Reproduce the listing below character for character; drop every image.

....

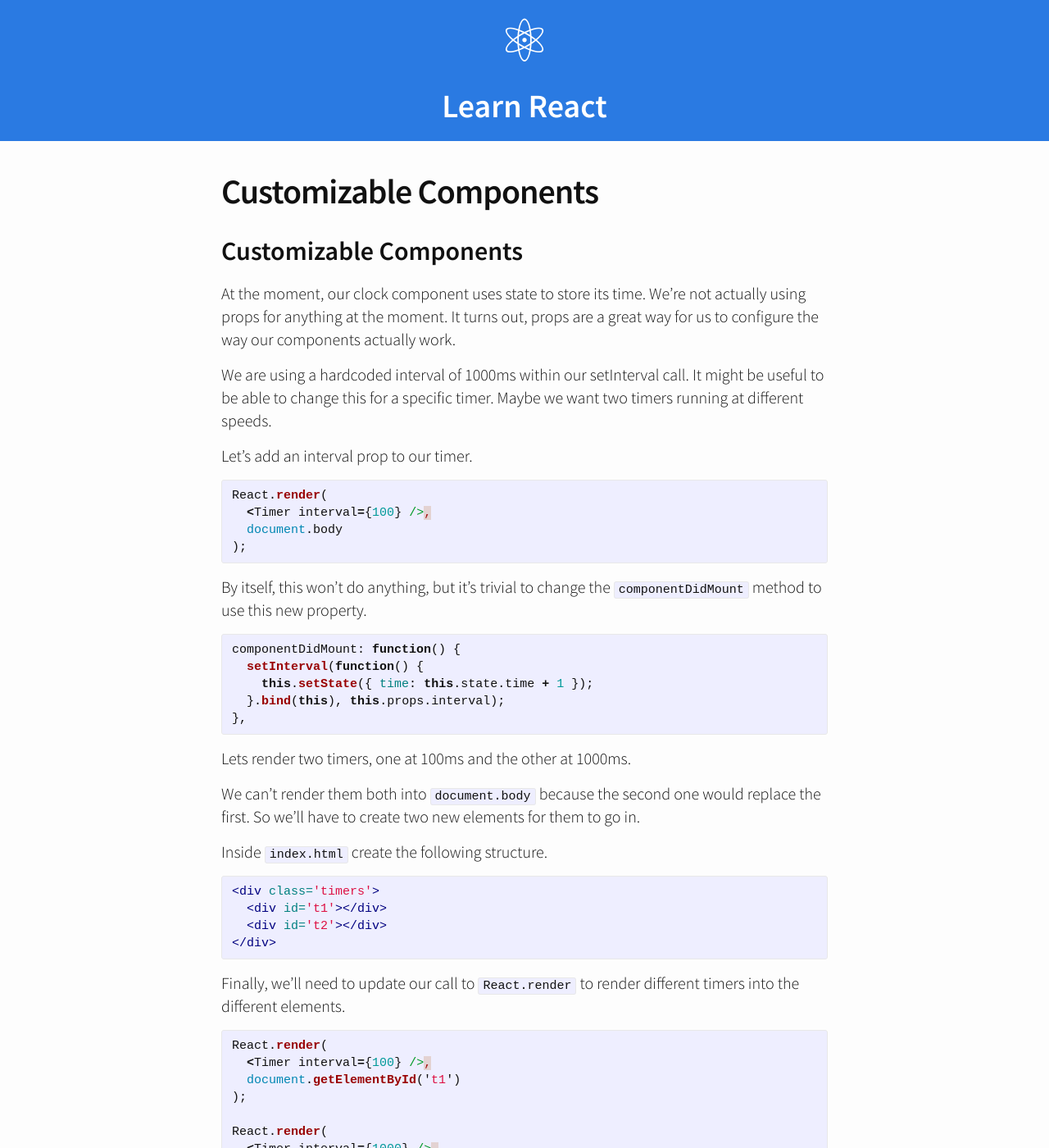
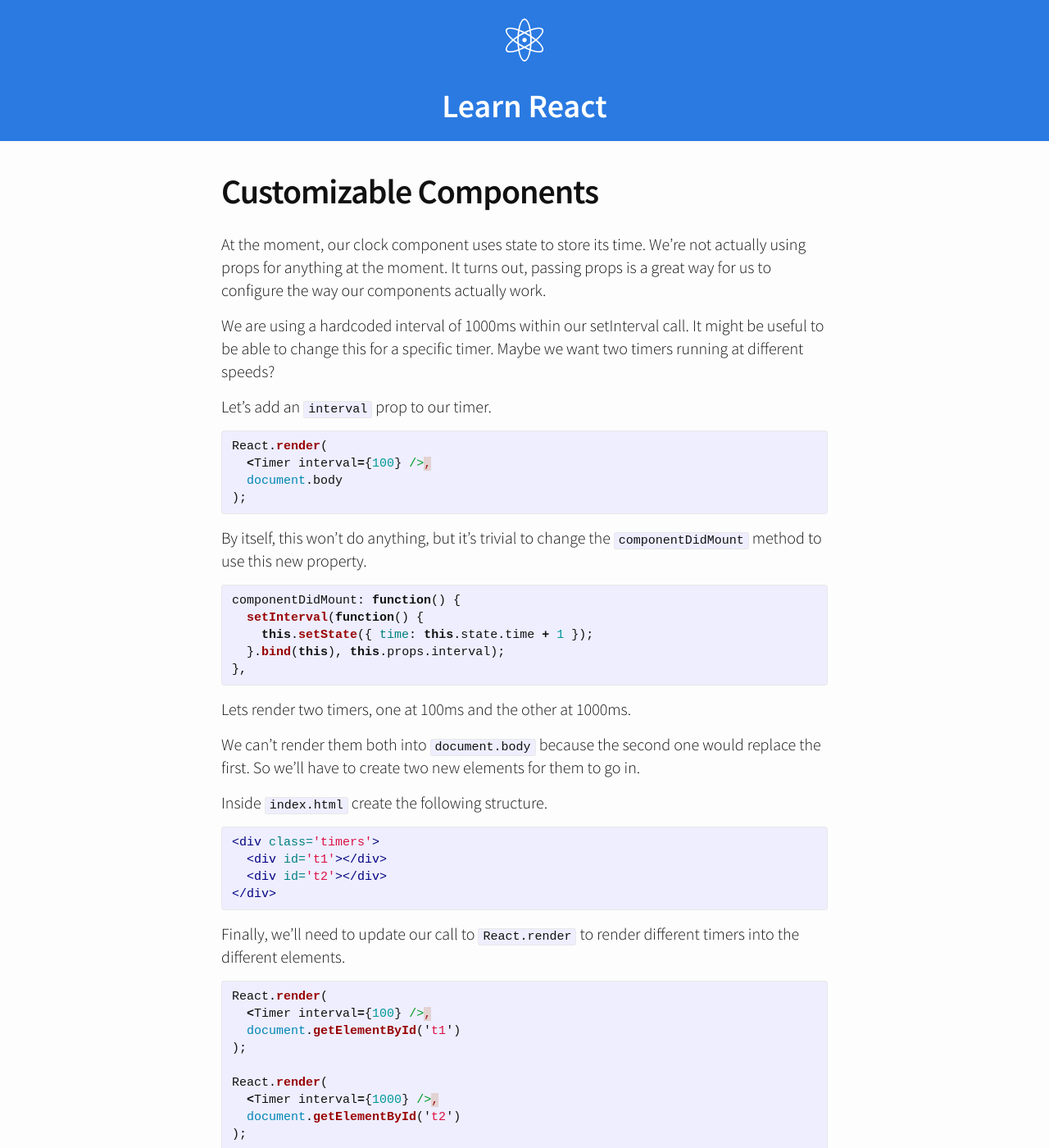
Before and after one commit to danprince/learn-react, a Jekyll site: the page built from pages/ex6.md, in a window 1280 px wide and 1400 px high. Shown: the whole window at 82% size. Built offline with Jekyll 4.4.1, drawn with Linux system fonts in a browser that asks for light colours; some web fonts are replaced; some of the changed text lies outside the part shown.

Commit message:
improving ex5 and ex6

```diff
--- a/pages/ex6.md
+++ b/pages/ex6.md
@@ -4,12 +4,11 @@ layout: page
 category: lesson
 ---
 
-## Customizable Components
-At the moment, our clock component uses state to store its time. We're not actually using props for anything at the moment. It turns out, props are a great way for us to configure the way our components actually work.
+At the moment, our clock component uses state to store its time. We're not actually using props for anything at the moment. It turns out, passing props is a great way for us to configure the way our components actually work.
 
-We are using a hardcoded interval of 1000ms within our setInterval call. It might be useful to be able to change this for a specific timer. Maybe we want two timers running at different speeds.
+We are using a hardcoded interval of 1000ms within our setInterval call. It might be useful to be able to change this for a specific timer. Maybe we want two timers running at different speeds?
 
-Let's add an interval prop to our timer.
+Let's add an `interval` prop to our timer.
 
 {% highlight javascript %}
 React.render(
```
Also changed, not shown: other parts of pages/ex6.md (+1 -1 lines), pages/ex5.md (+1 -1 lines).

....

Solution to this problem:
Before and after one commit to danprince/learn-react, a Jekyll site: the page built from pages/ex6.md, in a window 1280 px wide and 1400 px high. Shown: the whole window at 82% size. Built offline with Jekyll 4.4.1, drawn with Linux system fonts in a browser that asks for light colours; some web fonts are replaced; some of the changed text lies outside the part shown.

Commit message:
improving ex5 and ex6

```diff
--- a/pages/ex6.md
+++ b/pages/ex6.md
@@ -4,12 +4,11 @@ layout: page
 category: lesson
 ---
 
-## Customizable Components
-At the moment, our clock component uses state to store its time. We're not actually using props for anything at the moment. It turns out, props are a great way for us to configure the way our components actually work.
+At the moment, our clock component uses state to store its time. We're not actually using props for anything at the moment. It turns out, passing props is a great way for us to configure the way our components actually work.
 
-We are using a hardcoded interval of 1000ms within our setInterval call. It might be useful to be able to change this for a specific timer. Maybe we want two timers running at different speeds.
+We are using a hardcoded interval of 1000ms within our setInterval call. It might be useful to be able to change this for a specific timer. Maybe we want two timers running at different speeds?
 
-Let's add an interval prop to our timer.
+Let's add an `interval` prop to our timer.
 
 {% highlight javascript %}
 React.render(
```
Also changed, not shown: other parts of pages/ex6.md (+1 -1 lines), pages/ex5.md (+1 -1 lines).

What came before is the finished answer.